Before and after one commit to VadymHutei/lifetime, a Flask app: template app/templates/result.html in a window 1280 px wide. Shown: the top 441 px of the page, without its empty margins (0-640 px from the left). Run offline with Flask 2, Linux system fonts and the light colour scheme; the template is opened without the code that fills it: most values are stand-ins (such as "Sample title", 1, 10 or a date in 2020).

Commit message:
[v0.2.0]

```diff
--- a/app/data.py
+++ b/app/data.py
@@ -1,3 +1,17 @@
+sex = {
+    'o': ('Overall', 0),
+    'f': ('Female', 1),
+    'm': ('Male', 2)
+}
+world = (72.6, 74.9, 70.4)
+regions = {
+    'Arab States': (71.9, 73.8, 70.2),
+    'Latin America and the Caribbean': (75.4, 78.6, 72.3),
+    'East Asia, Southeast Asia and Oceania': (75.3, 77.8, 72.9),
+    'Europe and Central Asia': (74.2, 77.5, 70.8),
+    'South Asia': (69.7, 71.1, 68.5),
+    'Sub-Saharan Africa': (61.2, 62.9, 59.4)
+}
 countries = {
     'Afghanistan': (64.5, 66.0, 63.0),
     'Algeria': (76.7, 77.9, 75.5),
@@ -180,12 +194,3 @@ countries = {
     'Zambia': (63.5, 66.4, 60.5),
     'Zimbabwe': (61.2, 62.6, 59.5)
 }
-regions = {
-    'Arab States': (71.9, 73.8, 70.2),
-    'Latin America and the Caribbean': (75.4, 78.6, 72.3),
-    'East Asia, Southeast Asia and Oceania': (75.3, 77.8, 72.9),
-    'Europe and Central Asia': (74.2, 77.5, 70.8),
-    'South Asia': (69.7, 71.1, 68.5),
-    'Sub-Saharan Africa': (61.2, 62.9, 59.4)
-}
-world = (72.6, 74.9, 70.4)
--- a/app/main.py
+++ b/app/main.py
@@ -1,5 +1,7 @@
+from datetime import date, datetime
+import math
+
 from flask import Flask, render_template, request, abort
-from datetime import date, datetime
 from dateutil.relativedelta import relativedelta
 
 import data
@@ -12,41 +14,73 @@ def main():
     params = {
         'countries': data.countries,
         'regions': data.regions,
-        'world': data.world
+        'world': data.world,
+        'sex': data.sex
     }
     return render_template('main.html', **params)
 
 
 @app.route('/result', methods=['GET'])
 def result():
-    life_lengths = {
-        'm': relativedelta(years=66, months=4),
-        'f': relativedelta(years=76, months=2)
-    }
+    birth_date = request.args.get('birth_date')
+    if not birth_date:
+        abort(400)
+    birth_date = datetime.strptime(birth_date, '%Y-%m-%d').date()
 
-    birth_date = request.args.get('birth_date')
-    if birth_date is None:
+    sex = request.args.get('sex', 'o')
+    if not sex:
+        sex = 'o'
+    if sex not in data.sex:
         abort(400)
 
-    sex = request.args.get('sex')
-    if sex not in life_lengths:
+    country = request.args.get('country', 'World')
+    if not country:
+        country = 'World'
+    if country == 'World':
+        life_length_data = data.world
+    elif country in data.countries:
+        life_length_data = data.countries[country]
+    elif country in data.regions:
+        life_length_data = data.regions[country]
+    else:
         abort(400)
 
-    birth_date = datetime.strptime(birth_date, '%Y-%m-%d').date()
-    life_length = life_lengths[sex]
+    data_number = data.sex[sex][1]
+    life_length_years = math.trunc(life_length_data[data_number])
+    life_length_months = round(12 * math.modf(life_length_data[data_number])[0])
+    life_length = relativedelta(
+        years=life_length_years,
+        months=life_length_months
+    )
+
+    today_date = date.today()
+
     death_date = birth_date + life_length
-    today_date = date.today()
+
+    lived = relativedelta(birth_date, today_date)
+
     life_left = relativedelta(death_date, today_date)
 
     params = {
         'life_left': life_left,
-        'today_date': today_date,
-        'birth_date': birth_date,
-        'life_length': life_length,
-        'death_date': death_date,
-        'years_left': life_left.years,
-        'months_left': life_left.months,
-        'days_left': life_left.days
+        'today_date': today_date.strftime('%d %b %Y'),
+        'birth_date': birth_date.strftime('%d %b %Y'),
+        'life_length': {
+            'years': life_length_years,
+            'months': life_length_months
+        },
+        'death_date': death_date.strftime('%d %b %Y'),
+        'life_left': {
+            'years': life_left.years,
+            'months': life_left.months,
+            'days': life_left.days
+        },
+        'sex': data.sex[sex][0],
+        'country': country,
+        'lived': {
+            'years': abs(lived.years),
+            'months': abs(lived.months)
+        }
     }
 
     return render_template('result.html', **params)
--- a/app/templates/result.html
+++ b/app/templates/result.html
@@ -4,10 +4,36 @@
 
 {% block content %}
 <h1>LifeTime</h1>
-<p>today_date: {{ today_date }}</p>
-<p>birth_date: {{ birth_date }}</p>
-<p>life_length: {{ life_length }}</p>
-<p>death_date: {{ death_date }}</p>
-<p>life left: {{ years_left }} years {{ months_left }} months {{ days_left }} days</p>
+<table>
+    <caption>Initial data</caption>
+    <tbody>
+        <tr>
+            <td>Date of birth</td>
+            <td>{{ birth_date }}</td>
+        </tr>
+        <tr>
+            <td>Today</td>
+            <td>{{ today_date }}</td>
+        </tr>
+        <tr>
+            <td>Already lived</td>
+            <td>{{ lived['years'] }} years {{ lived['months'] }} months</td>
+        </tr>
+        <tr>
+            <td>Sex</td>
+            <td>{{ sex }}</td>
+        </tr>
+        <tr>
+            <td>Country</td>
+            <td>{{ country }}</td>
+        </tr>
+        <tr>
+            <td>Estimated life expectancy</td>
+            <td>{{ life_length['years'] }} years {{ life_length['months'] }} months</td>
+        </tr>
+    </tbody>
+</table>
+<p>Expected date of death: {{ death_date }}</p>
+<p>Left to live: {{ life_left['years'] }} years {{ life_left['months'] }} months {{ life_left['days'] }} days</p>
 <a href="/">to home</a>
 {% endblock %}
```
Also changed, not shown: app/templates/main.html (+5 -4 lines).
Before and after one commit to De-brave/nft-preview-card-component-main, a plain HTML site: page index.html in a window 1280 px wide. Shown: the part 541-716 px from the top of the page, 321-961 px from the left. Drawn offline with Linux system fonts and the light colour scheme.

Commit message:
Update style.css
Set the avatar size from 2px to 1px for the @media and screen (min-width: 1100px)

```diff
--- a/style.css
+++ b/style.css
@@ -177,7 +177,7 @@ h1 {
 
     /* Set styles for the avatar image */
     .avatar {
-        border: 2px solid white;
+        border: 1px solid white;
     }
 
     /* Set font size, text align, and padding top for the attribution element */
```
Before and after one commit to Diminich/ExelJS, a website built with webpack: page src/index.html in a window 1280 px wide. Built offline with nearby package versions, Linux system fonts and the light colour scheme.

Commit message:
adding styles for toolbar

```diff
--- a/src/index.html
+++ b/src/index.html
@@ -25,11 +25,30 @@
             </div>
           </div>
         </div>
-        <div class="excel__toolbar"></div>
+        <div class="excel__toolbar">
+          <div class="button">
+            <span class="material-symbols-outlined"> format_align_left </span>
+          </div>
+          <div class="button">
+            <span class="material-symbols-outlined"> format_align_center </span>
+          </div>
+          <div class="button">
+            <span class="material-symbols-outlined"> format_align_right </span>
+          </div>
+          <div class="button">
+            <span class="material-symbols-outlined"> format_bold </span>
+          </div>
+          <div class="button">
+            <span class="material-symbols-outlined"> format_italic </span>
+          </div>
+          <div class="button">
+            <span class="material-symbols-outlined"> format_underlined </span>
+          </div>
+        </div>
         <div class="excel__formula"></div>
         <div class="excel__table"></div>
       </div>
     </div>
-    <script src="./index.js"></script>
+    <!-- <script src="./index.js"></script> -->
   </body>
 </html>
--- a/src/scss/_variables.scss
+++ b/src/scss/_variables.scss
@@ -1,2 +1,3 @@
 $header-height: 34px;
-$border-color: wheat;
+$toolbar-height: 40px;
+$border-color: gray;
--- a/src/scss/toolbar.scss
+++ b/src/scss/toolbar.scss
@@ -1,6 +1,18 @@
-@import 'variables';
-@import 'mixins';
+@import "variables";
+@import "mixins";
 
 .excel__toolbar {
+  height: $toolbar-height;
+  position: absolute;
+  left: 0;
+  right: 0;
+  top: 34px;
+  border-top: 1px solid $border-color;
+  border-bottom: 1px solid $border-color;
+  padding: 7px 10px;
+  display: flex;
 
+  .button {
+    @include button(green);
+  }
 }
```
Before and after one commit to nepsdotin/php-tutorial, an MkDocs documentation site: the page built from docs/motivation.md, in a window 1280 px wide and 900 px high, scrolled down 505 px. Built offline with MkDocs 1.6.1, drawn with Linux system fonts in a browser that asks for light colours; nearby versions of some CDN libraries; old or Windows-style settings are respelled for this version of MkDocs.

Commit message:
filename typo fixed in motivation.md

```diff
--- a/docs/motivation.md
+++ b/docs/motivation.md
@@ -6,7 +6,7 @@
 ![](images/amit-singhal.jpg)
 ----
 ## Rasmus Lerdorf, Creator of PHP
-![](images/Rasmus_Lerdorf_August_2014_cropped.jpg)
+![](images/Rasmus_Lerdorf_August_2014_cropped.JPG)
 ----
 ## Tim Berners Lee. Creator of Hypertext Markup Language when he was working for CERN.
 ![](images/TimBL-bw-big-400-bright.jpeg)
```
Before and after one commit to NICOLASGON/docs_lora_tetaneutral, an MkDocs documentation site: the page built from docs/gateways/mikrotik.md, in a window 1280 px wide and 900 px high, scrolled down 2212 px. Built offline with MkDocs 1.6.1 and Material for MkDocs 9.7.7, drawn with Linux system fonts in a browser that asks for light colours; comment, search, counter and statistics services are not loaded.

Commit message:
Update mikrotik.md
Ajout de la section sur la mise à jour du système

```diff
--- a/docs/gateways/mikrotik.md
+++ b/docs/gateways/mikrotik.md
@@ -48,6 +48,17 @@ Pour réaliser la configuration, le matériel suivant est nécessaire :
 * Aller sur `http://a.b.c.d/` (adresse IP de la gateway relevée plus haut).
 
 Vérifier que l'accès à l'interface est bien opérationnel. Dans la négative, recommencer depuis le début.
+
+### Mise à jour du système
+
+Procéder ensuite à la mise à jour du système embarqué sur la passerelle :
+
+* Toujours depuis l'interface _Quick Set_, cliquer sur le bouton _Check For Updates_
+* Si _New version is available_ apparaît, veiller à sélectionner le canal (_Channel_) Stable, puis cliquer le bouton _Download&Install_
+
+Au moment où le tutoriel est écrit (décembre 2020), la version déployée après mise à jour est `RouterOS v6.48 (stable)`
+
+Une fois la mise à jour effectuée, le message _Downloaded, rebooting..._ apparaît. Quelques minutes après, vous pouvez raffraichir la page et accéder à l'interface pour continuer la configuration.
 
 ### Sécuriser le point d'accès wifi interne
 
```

════════════════

Work item.
The lines to return are those in the entries above that include "browser".

Exercise result.
Before and after one commit to nepsdotin/php-tutorial, an MkDocs documentation site: the page built from docs/motivation.md, in a window 1280 px wide and 900 px high, scrolled down 505 px. Built offline with MkDocs 1.6.1, drawn with Linux system fonts in a browser that asks for light colours; nearby versions of some CDN libraries; old or Windows-style settings are respelled for this version of MkDocs.
Before and after one commit to NICOLASGON/docs_lora_tetaneutral, an MkDocs documentation site: the page built from docs/gateways/mikrotik.md, in a window 1280 px wide and 900 px high, scrolled down 2212 px. Built offline with MkDocs 1.6.1 and Material for MkDocs 9.7.7, drawn with Linux system fonts in a browser that asks for light colours; comment, search, counter and statistics services are not loaded.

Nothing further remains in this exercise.